1.2 Static Back to home
To create the static back to home the coder just have to add the follow code in the Android manifest file, following by the declaration of the activity.

            android:parentActivityName=""parentActivityName"

For example, if my activity is called "NativeStaticBackActivity" and the home activity is called "HomeActivity", this would be the code in the manifest.

<activity
    android:name="com.jiahaoliuliu.backtohome.NativeStaticBackActivity"
    android:label="@string/app_name"
    android:parentActivityName="com.jiahaoliuliu.backtohome.HomeActivity" ></activity>

Check this example for more information:

2. Not native Back to home
The problem about the native back to home is the minimum API required is 11. If you want your app to run on devices of previous versions, you must use an externa action bar.

For this example, I have used the ActionBarSherlock, a wonderful lib created by Jake Wharton, from Square.

2.1 Dynamic Back to home
The case of dynamic back to home is the same as the dynamic back to home for native action bar.

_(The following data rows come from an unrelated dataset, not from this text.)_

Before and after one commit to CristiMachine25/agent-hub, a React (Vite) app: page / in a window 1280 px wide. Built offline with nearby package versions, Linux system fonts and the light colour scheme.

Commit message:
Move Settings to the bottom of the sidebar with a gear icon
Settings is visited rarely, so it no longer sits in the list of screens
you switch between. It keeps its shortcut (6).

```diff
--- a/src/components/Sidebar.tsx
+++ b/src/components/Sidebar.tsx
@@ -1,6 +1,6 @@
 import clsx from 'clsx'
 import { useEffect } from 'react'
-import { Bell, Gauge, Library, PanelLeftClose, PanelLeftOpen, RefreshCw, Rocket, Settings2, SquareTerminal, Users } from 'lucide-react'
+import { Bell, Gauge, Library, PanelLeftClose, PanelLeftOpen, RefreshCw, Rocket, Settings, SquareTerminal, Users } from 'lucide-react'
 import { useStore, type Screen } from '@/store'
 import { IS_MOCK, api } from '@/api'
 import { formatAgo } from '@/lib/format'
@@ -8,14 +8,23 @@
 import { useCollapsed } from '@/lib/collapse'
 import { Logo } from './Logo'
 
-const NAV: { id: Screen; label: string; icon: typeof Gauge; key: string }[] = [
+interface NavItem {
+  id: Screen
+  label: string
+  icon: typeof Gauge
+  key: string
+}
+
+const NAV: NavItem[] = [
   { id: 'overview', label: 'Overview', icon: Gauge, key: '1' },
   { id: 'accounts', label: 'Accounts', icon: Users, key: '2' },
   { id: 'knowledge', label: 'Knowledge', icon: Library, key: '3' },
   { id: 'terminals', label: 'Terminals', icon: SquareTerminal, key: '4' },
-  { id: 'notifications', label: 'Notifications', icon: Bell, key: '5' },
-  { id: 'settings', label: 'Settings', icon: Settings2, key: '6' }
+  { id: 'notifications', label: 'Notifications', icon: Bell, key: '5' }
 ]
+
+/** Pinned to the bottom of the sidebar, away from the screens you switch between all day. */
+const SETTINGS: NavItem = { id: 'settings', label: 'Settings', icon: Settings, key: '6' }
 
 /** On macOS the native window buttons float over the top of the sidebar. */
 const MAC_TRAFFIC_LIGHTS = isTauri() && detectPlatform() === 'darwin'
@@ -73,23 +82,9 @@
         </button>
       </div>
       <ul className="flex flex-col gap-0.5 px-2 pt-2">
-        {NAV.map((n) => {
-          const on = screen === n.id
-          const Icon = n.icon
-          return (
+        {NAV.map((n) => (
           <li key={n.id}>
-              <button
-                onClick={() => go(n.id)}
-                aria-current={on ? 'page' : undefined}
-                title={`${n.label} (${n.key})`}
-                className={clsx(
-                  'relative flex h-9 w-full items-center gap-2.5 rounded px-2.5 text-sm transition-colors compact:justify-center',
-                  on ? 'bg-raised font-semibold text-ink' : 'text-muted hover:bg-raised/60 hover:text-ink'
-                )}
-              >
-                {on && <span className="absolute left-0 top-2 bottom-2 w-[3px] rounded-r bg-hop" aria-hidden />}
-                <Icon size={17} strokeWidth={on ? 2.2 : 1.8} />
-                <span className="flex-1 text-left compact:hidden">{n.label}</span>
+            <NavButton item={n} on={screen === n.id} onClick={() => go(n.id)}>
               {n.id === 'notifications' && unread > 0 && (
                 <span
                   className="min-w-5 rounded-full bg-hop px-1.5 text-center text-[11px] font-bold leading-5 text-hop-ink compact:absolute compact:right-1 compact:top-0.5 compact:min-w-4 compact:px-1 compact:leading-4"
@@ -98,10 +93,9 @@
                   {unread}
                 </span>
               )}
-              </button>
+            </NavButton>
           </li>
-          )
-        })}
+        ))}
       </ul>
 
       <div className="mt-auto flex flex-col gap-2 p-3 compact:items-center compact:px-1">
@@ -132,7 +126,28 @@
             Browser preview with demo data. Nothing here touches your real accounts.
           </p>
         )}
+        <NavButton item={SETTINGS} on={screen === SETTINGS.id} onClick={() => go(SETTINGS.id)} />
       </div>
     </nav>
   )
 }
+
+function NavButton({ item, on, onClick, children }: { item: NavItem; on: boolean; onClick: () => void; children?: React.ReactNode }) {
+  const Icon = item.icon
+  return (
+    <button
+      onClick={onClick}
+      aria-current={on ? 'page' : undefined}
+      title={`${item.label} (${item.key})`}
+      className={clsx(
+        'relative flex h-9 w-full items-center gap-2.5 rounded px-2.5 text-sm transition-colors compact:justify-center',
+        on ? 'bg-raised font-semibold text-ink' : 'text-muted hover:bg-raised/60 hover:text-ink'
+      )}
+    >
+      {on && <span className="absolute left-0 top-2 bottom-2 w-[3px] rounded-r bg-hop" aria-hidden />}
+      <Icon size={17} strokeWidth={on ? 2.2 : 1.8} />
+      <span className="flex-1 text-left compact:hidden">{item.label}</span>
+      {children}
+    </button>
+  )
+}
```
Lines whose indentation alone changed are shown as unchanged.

First you should ask the action bar to show the up icon by adding the follow code into onCreate method:

// Display the up button
getActionBar().setDisplayHomeAsUpEnabled(true);

And then, override the method onOptionsItemSelected as follow:

@Override
public boolean onOptionsItemSelected(MenuItem item) {
    if (item.getItemId() == android.R.id.home) {
        // Back to the previous activity
       onBackPressed();
       return true;
    } else {
        return super.onOptionsItemSelected(item);
    }
}

You can find an example here:

2.2 Static Back to home
In this case, both XML code in Android Manifest file and java code should be added.

2.2.1 Android manifest
The first thing to add is the same as the native action bar: The parent activity name.

android:parentActivityName="com.jiahaoliuliu.backtohome.HomeActivity" 

The second thing is a metadata before close the activity of where the parent is

<meta-data
    android:name="android.support.PARENT_ACTIVITY"
    android:value="com.jiahaoliuliu.backtohome.HomeActivity" />

2.2.2 Java code
First, the code must ask the action bar to show the up button for devices with API lower than 11:

// Display the up button
getSupportActionBar().setDisplayHomeAsUpEnabled(true);

Second, the method onOptionsItemSelected must be overridden again. Note that this time the code is using the method navigateUpFromSameTask of the class android.support.v4.app.NavUtils. This is what the android developer page states:

To navigate up when the user presses the app icon, you can use the NavUtils class's static method,navigateUpFromSameTask(). When you call this method, it finishes the current activity and starts (or resumes) the appropriate parent activity. If the target parent activity is in the task's back stack, it is brought forward as defined by FLAG_ACTIVITY_CLEAR_TOP.

@Override
public boolean onOptionsItemSelected(MenuItem item) {
if (item.getItemId() == android.R.id.home) {
        NavUtils.navigateUpFromSameTask(this);
        return true;
    }
    return super.onOptionsItemSelected(item);
}

You can find an example here:
Manifest:

Activity

Conclusion:
The action bar has stablished as a pattern for mobile apps, such as Drawer or Sliding menus. It is very important to provide a clean up navigation to not confuse the user.

The use of static back to home method is good if from one activity it just goes to one specific activity. Other wise, if one activity is called by several different activities, it is better use the dynamic back to home method because it is impossible to do it with static back to home method.

Also the minimum API supported by the native action bar is 11, which means if you want to reach most of the people (at the time of writing there are still nearly 17% of the users who has a device with API lower than 11), an external library must be used. I have used ActionBarSherlock, but the new ActionBar compat could be used too.

You can find the example here:

For more information: